Listed records section start

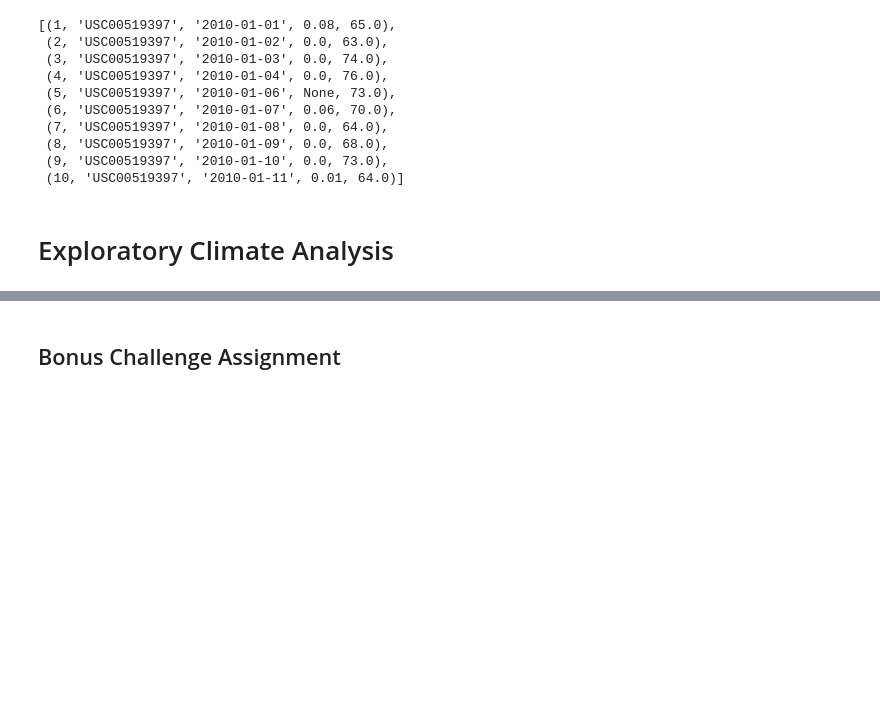
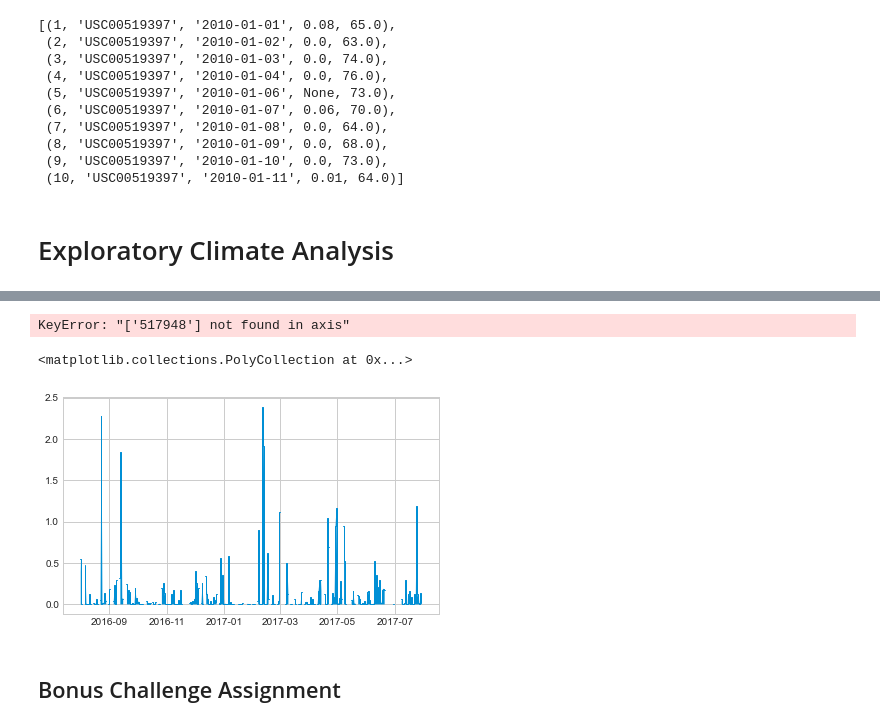
Before and after one commit to Earthscott/sqlalchemy-challenge, a Jupyter notebook: surfs_up_scottjob.ipynb, the cells around one changed output, grey strips where cells are left out. Saved outputs shown, nothing was run; the diff lists cells and outputs as text; code cells hidden in the pictures; blank space fills up the shorter version.

```diff
--- a/surfs_up_scottjob.ipynb
+++ b/surfs_up_scottjob.ipynb
@@ -1,7 +1,7 @@
 # %%
 %matplotlib inline
 from matplotlib import style
-style.use('fivethirtyeight')
+style.use('seaborn-whitegrid')
 import matplotlib.pyplot as plt
 # %%
 import numpy as np
@@ -123,0 +136,15 @@ df_sta_dates
+# %%
+# Retrieve 12 months of precipitation data spanning 2016-08-01 through 2017-07-31
+sel = [Meas.station,
+       Meas.date,
+       Meas.prcp]
+mindate = '2016-08-01'
+maxdate = '2017-07-31'
+
+sta_prcp = session.query(*sel).\
+    filter(Meas.date >= mindate).\
+    filter(Meas.date <= maxdate).all()
+
+for row in sta_prcp[0:10]:
+    print(row)
+print(f"\nRecord count: {len(sta_prcp)}")
@@ -124,3 +214,30 @@ df_sta_dates
+# %%
+# Use Pandas Plotting with Matplotlib to plot the data
+
+# Discard Coop_ID 517948 since it has limited data
+df_prcp.drop(columns='517948', inplace=True)
+df_prcp
+# %% [output]
+KeyError: "['517948'] not found in axis"
+# %%
+
+# fig, axs = plt.subplots(nrows=3, ncols=2, figsize=(12,12), sharex=True)  # use if needed: constrained_layout=True
+
+fig, ax = plt.subplots(figsize=(6,4))
+dates = df_prcp.index.values
+sta = '514830'
+vals = df_prcp[sta].values
+ax.plot(dates, vals, linewidth=1, drawstyle='steps-pre')  #  , drawstyle='steps-pre'
+ax.fill_between(dates, vals)
+
+
+
+
+
+# plt.savefig('testw1dpi600.png', dpi=600)
+# %% [output]
+<matplotlib.collections.PolyCollection at 0x...>
+[figure, added]
 # %%
 # Use Pandas to calcualte the summary statistics for the precipitation data
 # %%
```
Also changed, not shown: parts of 6 cells of this notebook, 4 other files.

Listed records section end

■ Aim of the task ■
Every entry, word for word, should be given again; the pictures are not part of the copy.

■ Answer space ■
Before and after one commit to Earthscott/sqlalchemy-challenge, a Jupyter notebook: surfs_up_scottjob.ipynb, the cells around one changed output, grey strips where cells are left out. Saved outputs shown, nothing was run; the diff lists cells and outputs as text; code cells hidden in the pictures; blank space fills up the shorter version.

```diff
--- a/surfs_up_scottjob.ipynb
+++ b/surfs_up_scottjob.ipynb
@@ -1,7 +1,7 @@
 # %%
 %matplotlib inline
 from matplotlib import style
-style.use('fivethirtyeight')
+style.use('seaborn-whitegrid')
 import matplotlib.pyplot as plt
 # %%
 import numpy as np
@@ -123,0 +136,15 @@ df_sta_dates
+# %%
+# Retrieve 12 months of precipitation data spanning 2016-08-01 through 2017-07-31
+sel = [Meas.station,
+       Meas.date,
+       Meas.prcp]
+mindate = '2016-08-01'
+maxdate = '2017-07-31'
+
+sta_prcp = session.query(*sel).\
+    filter(Meas.date >= mindate).\
+    filter(Meas.date <= maxdate).all()
+
+for row in sta_prcp[0:10]:
+    print(row)
+print(f"\nRecord count: {len(sta_prcp)}")
@@ -124,3 +214,30 @@ df_sta_dates
+# %%
+# Use Pandas Plotting with Matplotlib to plot the data
+
+# Discard Coop_ID 517948 since it has limited data
+df_prcp.drop(columns='517948', inplace=True)
+df_prcp
+# %% [output]
+KeyError: "['517948'] not found in axis"
+# %%
+
+# fig, axs = plt.subplots(nrows=3, ncols=2, figsize=(12,12), sharex=True)  # use if needed: constrained_layout=True
+
+fig, ax = plt.subplots(figsize=(6,4))
+dates = df_prcp.index.values
+sta = '514830'
+vals = df_prcp[sta].values
+ax.plot(dates, vals, linewidth=1, drawstyle='steps-pre')  #  , drawstyle='steps-pre'
+ax.fill_between(dates, vals)
+
+
+
+
+
+# plt.savefig('testw1dpi600.png', dpi=600)
+# %% [output]
+<matplotlib.collections.PolyCollection at 0x...>
+[figure, added]
 # %%
 # Use Pandas to calcualte the summary statistics for the precipitation data
 # %%
```
Also changed, not shown: parts of 6 cells of this notebook, 4 other files.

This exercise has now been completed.